> [Work task]
What is needed here is an exact printout of the data, with no pictures included.

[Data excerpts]
┄┄┄┄┄┄┄┄┄┄┄┄┄┄┄┄┄┄┄┄

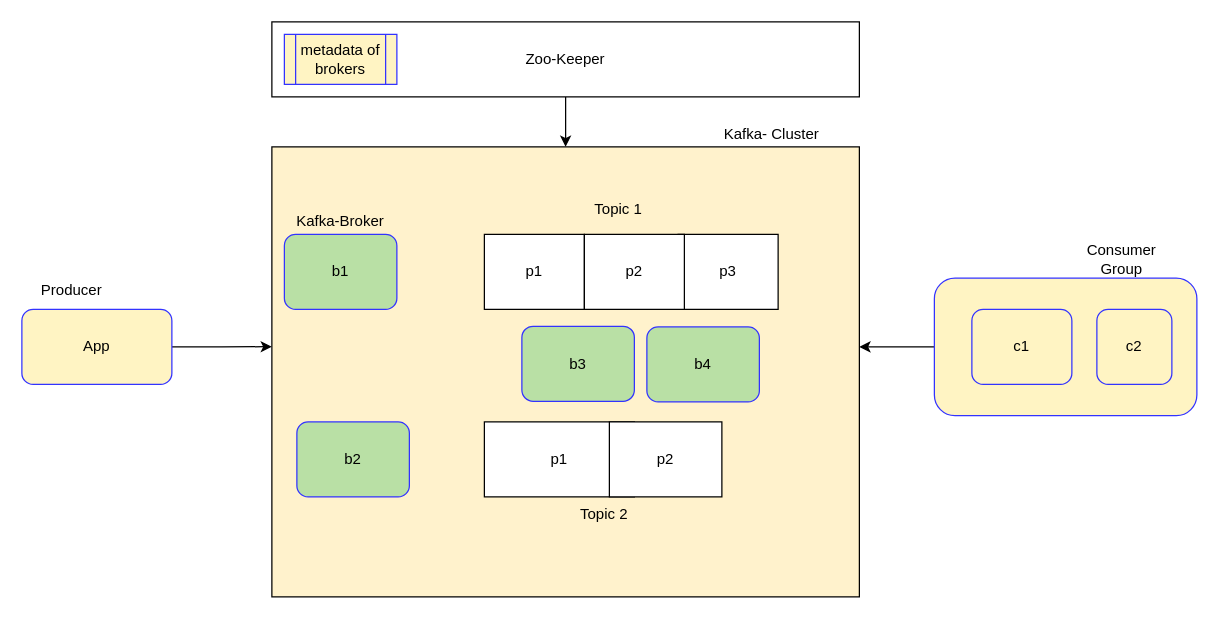
The draw.io diagram page "Page-5" (5 of 6) of Untitled Diagram.drawio in avinash610jha/drawings, before the edit. Source tidied: cells renumbered, new cells numbered last; positions are measured from the earlier drawing's top-left corner, leaving out a move shared by most shapes. Both pictures are drawn from the tidied source at 125%, with x=0, y=0 at pixel (21, 21).
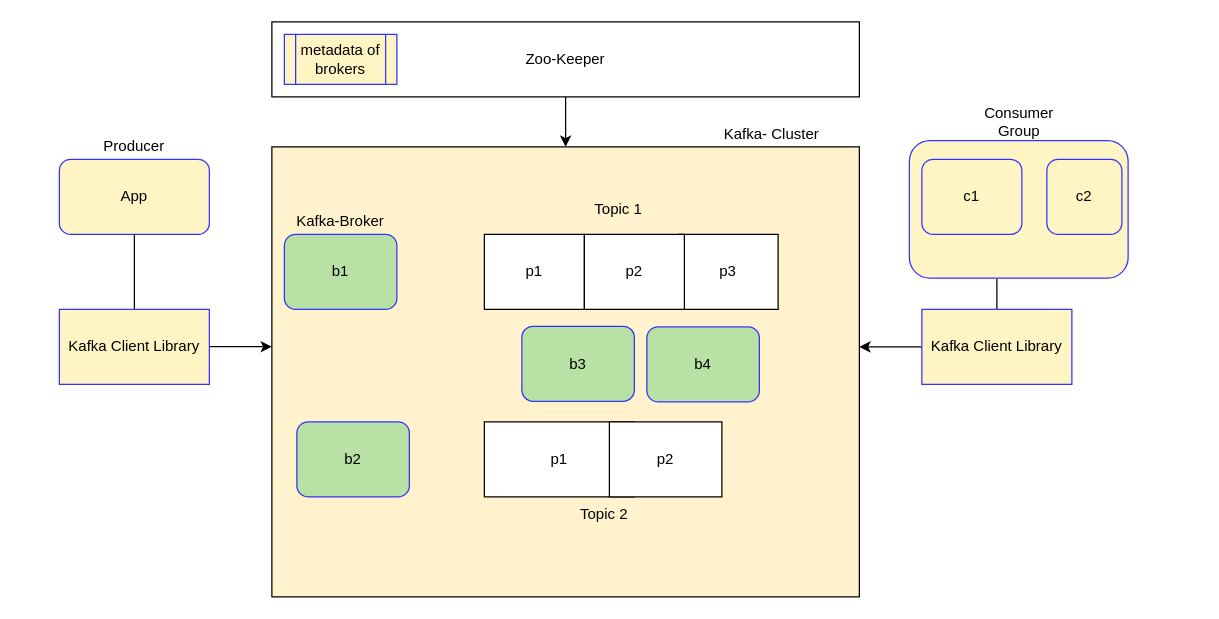
The same page after the edit.

The change refers to these unchanged cells:
```xml
<mxCell id="2" value="&lt;br&gt;&lt;br&gt;" style="rounded=0;whiteSpace=wrap;html=1;fillColor=#FFF2CC;" parent="1" vertex="1">
  <mxGeometry x="200" y="100" width="470" height="360" as="geometry" />
</mxCell>
```

The edit, as a diff of the source:
```diff
@@
     <mxCell id="19" style="edgeStyle=orthogonalEdgeStyle;rounded=0;jettySize=auto;html=1;entryX=0;entryY=0.444;entryDx=0;entryDy=0;entryPerimeter=0;" parent="1" edge="1" source="20" target="2">
-      <mxGeometry relative="1" as="geometry" />
+      <mxGeometry relative="1" as="geometry">
+        <Array as="points">
+          <mxPoint x="90" y="260" />
+        </Array>
+      </mxGeometry>
     </mxCell>
     <mxCell id="20" value="App" style="rounded=1;whiteSpace=wrap;html=1;strokeColor=#3333FF;fillColor=#FFF4C3;" parent="1" vertex="1">
-      <mxGeometry y="230" width="120" height="60" as="geometry" />
+      <mxGeometry x="30" y="110" width="120" height="60" as="geometry" />
     </mxCell>
     <mxCell id="21" style="edgeStyle=orthogonalEdgeStyle;rounded=0;jettySize=auto;html=1;" parent="1" edge="1" source="22">
       <mxGeometry relative="1" as="geometry">
         <mxPoint x="670" y="260" as="targetPoint" />
+        <Array as="points">
+          <mxPoint x="780" y="115" />
+          <mxPoint x="780" y="260" />
+        </Array>
       </mxGeometry>
     </mxCell>
     <mxCell id="22" style="rounded=1;whiteSpace=wrap;html=1;strokeColor=#3333FF;fillColor=#FFF4C3;" parent="1" vertex="1">
-      <mxGeometry x="730" y="205" width="210" height="110" as="geometry" />
+      <mxGeometry x="710" y="95" width="175" height="110" as="geometry" />
     </mxCell>
     <mxCell id="23" value="c1" style="rounded=1;whiteSpace=wrap;html=1;strokeColor=#3333FF;fillColor=#FFF4C3;" parent="1" vertex="1">
-      <mxGeometry x="760" y="230" width="80" height="60" as="geometry" />
+      <mxGeometry x="720" y="110" width="80" height="60" as="geometry" />
     </mxCell>
     <mxCell id="24" value="c2" style="rounded=1;whiteSpace=wrap;html=1;strokeColor=#3333FF;fillColor=#FFF4C3;" parent="1" vertex="1">
-      <mxGeometry x="860" y="230" width="60" height="60" as="geometry" />
+      <mxGeometry x="820" y="110" width="60" height="60" as="geometry" />
     </mxCell>
     <mxCell id="25" value="Consumer Group" style="text;html=1;strokeColor=none;fillColor=none;align=center;verticalAlign=middle;whiteSpace=wrap;rounded=0;" parent="1" vertex="1">
-      <mxGeometry x="850" y="180" width="60" height="20" as="geometry" />
+      <mxGeometry x="767.5" y="70" width="60" height="20" as="geometry" />
     </mxCell>
     <mxCell id="26" value="Producer" style="text;html=1;strokeColor=none;fillColor=none;align=center;verticalAlign=middle;whiteSpace=wrap;rounded=0;" parent="1" vertex="1">
-      <mxGeometry x="20" y="205" width="40" height="20" as="geometry" />
+      <mxGeometry x="70" y="90" width="40" height="20" as="geometry" />
     </mxCell>
+    <mxCell id="27" value="Kafka Client Library" style="rounded=0;whiteSpace=wrap;html=1;strokeColor=#3333FF;fillColor=#FFF4C3;" parent="1" vertex="1">
+      <mxGeometry x="30" y="230" width="120" height="60" as="geometry" />
+    </mxCell>
+    <mxCell id="28" value="Kafka Client Library" style="rounded=0;whiteSpace=wrap;html=1;strokeColor=#3333FF;fillColor=#FFF4C3;" parent="1" vertex="1">
+      <mxGeometry x="720" y="230" width="120" height="60" as="geometry" />
+    </mxCell>
```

┄┄┄┄┄┄┄┄┄┄┄┄┄┄┄┄┄┄┄┄

> [Task answer]
The draw.io diagram page "Page-5" (5 of 6) of Untitled Diagram.drawio in avinash610jha/drawings, before the edit. Source tidied: cells renumbered, new cells numbered last; positions are measured from the earlier drawing's top-left corner, leaving out a move shared by most shapes. Both pictures are drawn from the tidied source at 125%, with x=0, y=0 at pixel (21, 21).
The same page after the edit.

The change refers to these unchanged cells:
```xml
<mxCell id="2" value="&lt;br&gt;&lt;br&gt;" style="rounded=0;whiteSpace=wrap;html=1;fillColor=#FFF2CC;" parent="1" vertex="1">
  <mxGeometry x="200" y="100" width="470" height="360" as="geometry" />
</mxCell>
```

The edit, as a diff of the source:
```diff
@@
     <mxCell id="19" style="edgeStyle=orthogonalEdgeStyle;rounded=0;jettySize=auto;html=1;entryX=0;entryY=0.444;entryDx=0;entryDy=0;entryPerimeter=0;" parent="1" edge="1" source="20" target="2">
-      <mxGeometry relative="1" as="geometry" />
+      <mxGeometry relative="1" as="geometry">
+        <Array as="points">
+          <mxPoint x="90" y="260" />
+        </Array>
+      </mxGeometry>
     </mxCell>
     <mxCell id="20" value="App" style="rounded=1;whiteSpace=wrap;html=1;strokeColor=#3333FF;fillColor=#FFF4C3;" parent="1" vertex="1">
-      <mxGeometry y="230" width="120" height="60" as="geometry" />
+      <mxGeometry x="30" y="110" width="120" height="60" as="geometry" />
     </mxCell>
     <mxCell id="21" style="edgeStyle=orthogonalEdgeStyle;rounded=0;jettySize=auto;html=1;" parent="1" edge="1" source="22">
       <mxGeometry relative="1" as="geometry">
         <mxPoint x="670" y="260" as="targetPoint" />
+        <Array as="points">
+          <mxPoint x="780" y="115" />
+          <mxPoint x="780" y="260" />
+        </Array>
       </mxGeometry>
     </mxCell>
     <mxCell id="22" style="rounded=1;whiteSpace=wrap;html=1;strokeColor=#3333FF;fillColor=#FFF4C3;" parent="1" vertex="1">
-      <mxGeometry x="730" y="205" width="210" height="110" as="geometry" />
+      <mxGeometry x="710" y="95" width="175" height="110" as="geometry" />
     </mxCell>
     <mxCell id="23" value="c1" style="rounded=1;whiteSpace=wrap;html=1;strokeColor=#3333FF;fillColor=#FFF4C3;" parent="1" vertex="1">
-      <mxGeometry x="760" y="230" width="80" height="60" as="geometry" />
+      <mxGeometry x="720" y="110" width="80" height="60" as="geometry" />
     </mxCell>
     <mxCell id="24" value="c2" style="rounded=1;whiteSpace=wrap;html=1;strokeColor=#3333FF;fillColor=#FFF4C3;" parent="1" vertex="1">
-      <mxGeometry x="860" y="230" width="60" height="60" as="geometry" />
+      <mxGeometry x="820" y="110" width="60" height="60" as="geometry" />
     </mxCell>
     <mxCell id="25" value="Consumer Group" style="text;html=1;strokeColor=none;fillColor=none;align=center;verticalAlign=middle;whiteSpace=wrap;rounded=0;" parent="1" vertex="1">
-      <mxGeometry x="850" y="180" width="60" height="20" as="geometry" />
+      <mxGeometry x="767.5" y="70" width="60" height="20" as="geometry" />
     </mxCell>
     <mxCell id="26" value="Producer" style="text;html=1;strokeColor=none;fillColor=none;align=center;verticalAlign=middle;whiteSpace=wrap;rounded=0;" parent="1" vertex="1">
-      <mxGeometry x="20" y="205" width="40" height="20" as="geometry" />
+      <mxGeometry x="70" y="90" width="40" height="20" as="geometry" />
     </mxCell>
+    <mxCell id="27" value="Kafka Client Library" style="rounded=0;whiteSpace=wrap;html=1;strokeColor=#3333FF;fillColor=#FFF4C3;" parent="1" vertex="1">
+      <mxGeometry x="30" y="230" width="120" height="60" as="geometry" />
+    </mxCell>
+    <mxCell id="28" value="Kafka Client Library" style="rounded=0;whiteSpace=wrap;html=1;strokeColor=#3333FF;fillColor=#FFF4C3;" parent="1" vertex="1">
+      <mxGeometry x="720" y="230" width="120" height="60" as="geometry" />
+    </mxCell>
```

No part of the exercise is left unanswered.